Madagascar is a land where lizards scream and monkey-like lemurs sing songs of inexpressible beauty. It is a place where creatures you may never have heard of—fossa and tenrecs, vangas and aye ayes—thrive in a true 'Lost World' along with bizarre plants like the octopus tree and the three-cornered palm. And where the ancestors of the Malagasy, as the island's people are known, come alive in rollicking ceremonies known as "turning the bones." Join Peter Tyson on a diverting odyssey with four scientists investigating the fascinating natural and cultural mysteries of this extraordinary land.
Whether meeting a leaf-tailed gecko eye to eye... or describing conservation issues and local customs, Peter Tyson provides the most enjoyable book on the natural and cultural history of Madagascar I have ever read.'— George B. Schaller, Wildlife Conservation Society 'This is an absolutely absorbing book. Peter Tyson takes us with him on a journey of discovery, describing Madagascar with a rare depth of understanding, a fine eye for detail, and a sense of wonder that is most refreshing. There is humour, sadness, puzzlement, hope for the future. When you put the book down, you truly feel as if you have been there.' — Jane Goodall "Part field report, part travelogue, part ecological history, Tyson's book is an engrossing testament to one of the planet's most astonishing places." — Discover "Tyson's book makes a strong case that our planet would be a poorer place if [Madagascar] were to continue to wash into the sea." —The Sciences "A sharp picture of an intriguing place." —Scientific American "In this impressive volume, [Tyson] writes about what he learned on [his] visits, successfully conveying both the flavor of field research and the biological mysteries of the island nation."—Publishers Weekly "For readers who have not experienced Madagascar, The Eighth Continent will provide a quantum leap in their understanding of the Malagasy culture and the island's diverse landscape and wildlife." —Wildlife Conservation "A thorough researcher, Tyson packs this book with solid information . . . And he covers an amazing amount of terrain with a scholar's love of detail."—Boston Globe "Science writer Tyson gives us a feel for the breadth and complexity of the world's fourth-largest island and tells us just why it is worth saving." —Natural History "Tyson accompanied four scientists … on separate field expeditions to the island…In The Eighth Continent, readers relive these marvelous journeys." —Science News
Product dimensions: 5.10 (w) x 7.80 (h) x 1.20 (d)
Meet the Author
Peter Tyson is a science and travel writer with over 25 years' experience writing about science, natural history, and conservation. He is the former editor-in-chief of NOVA Online, the website of the PBS science documentary series in the U.S. and has visited Madagascar on numerous occasions.
Author's NoteAcknowledgmentsForeword by Russell A. MittermeierPrefaceMapIntroduction. Puts Madagascar in context, both geographically and historically.

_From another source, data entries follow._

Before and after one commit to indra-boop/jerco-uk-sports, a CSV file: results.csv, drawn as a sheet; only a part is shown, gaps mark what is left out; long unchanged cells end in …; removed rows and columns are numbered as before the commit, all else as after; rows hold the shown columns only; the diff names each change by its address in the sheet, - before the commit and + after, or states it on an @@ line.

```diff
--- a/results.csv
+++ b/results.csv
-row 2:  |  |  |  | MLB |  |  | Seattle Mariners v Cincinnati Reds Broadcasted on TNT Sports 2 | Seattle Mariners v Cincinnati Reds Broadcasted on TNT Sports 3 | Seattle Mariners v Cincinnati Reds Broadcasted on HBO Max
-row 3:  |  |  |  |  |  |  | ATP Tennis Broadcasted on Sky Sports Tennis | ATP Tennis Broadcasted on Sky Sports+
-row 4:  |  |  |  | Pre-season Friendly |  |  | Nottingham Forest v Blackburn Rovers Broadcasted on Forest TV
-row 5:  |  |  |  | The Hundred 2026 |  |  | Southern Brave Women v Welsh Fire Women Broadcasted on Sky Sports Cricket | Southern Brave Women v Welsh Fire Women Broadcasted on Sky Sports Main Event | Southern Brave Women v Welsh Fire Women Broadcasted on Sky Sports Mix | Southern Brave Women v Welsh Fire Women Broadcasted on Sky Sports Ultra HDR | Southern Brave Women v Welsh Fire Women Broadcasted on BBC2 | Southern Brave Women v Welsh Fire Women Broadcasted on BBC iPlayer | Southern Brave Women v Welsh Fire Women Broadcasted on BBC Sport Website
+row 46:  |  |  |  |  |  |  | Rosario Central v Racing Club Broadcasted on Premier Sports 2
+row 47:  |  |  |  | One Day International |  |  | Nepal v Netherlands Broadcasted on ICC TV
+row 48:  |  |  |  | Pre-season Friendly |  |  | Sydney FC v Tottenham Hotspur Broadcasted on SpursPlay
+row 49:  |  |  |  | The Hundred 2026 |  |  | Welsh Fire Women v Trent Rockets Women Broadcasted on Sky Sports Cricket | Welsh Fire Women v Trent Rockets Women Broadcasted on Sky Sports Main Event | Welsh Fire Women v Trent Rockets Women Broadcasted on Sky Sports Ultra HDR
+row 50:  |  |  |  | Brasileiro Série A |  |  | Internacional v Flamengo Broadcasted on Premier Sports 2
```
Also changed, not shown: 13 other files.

Part I: Deep into a Primordial Land: The Perfumed Isle. Part II: Deep into a Primordial Land: The Spiny DesertHerpetologist Chris Raxworthy's studies of reptiles and amphibians in Madagascar. Part III: Search for the Pygmy Hippo. Paleoecologist Dave Burney's groundbreaking studies of past environments in Madagascar. The setting is Anjohibe. Part IV: The Most Beautiful Enigma in the World. Archeologist Bob Dewar is trying to find out who the first Malagasy were, including when, how, and why they arrived. Peter Tyson tries to find out who the Malagasy are today. Set in the vanilla-growing country of northeast Madagascar near Sambava. Part V: Island of Dreams. Can Madagascar be saved? Primatologist and conservationist Patricia Wright attacks the problem at a rainforest national park known as Ranomafana, where she is perfecting a model for conservation. Set in the mountain jungle in the southeast of Madagascar, just off the High Plateau. EpilogueChronicles a single day in Madagascar, with personal experiences and anecdotes. Glossary. Source Notes. Bibliography. Index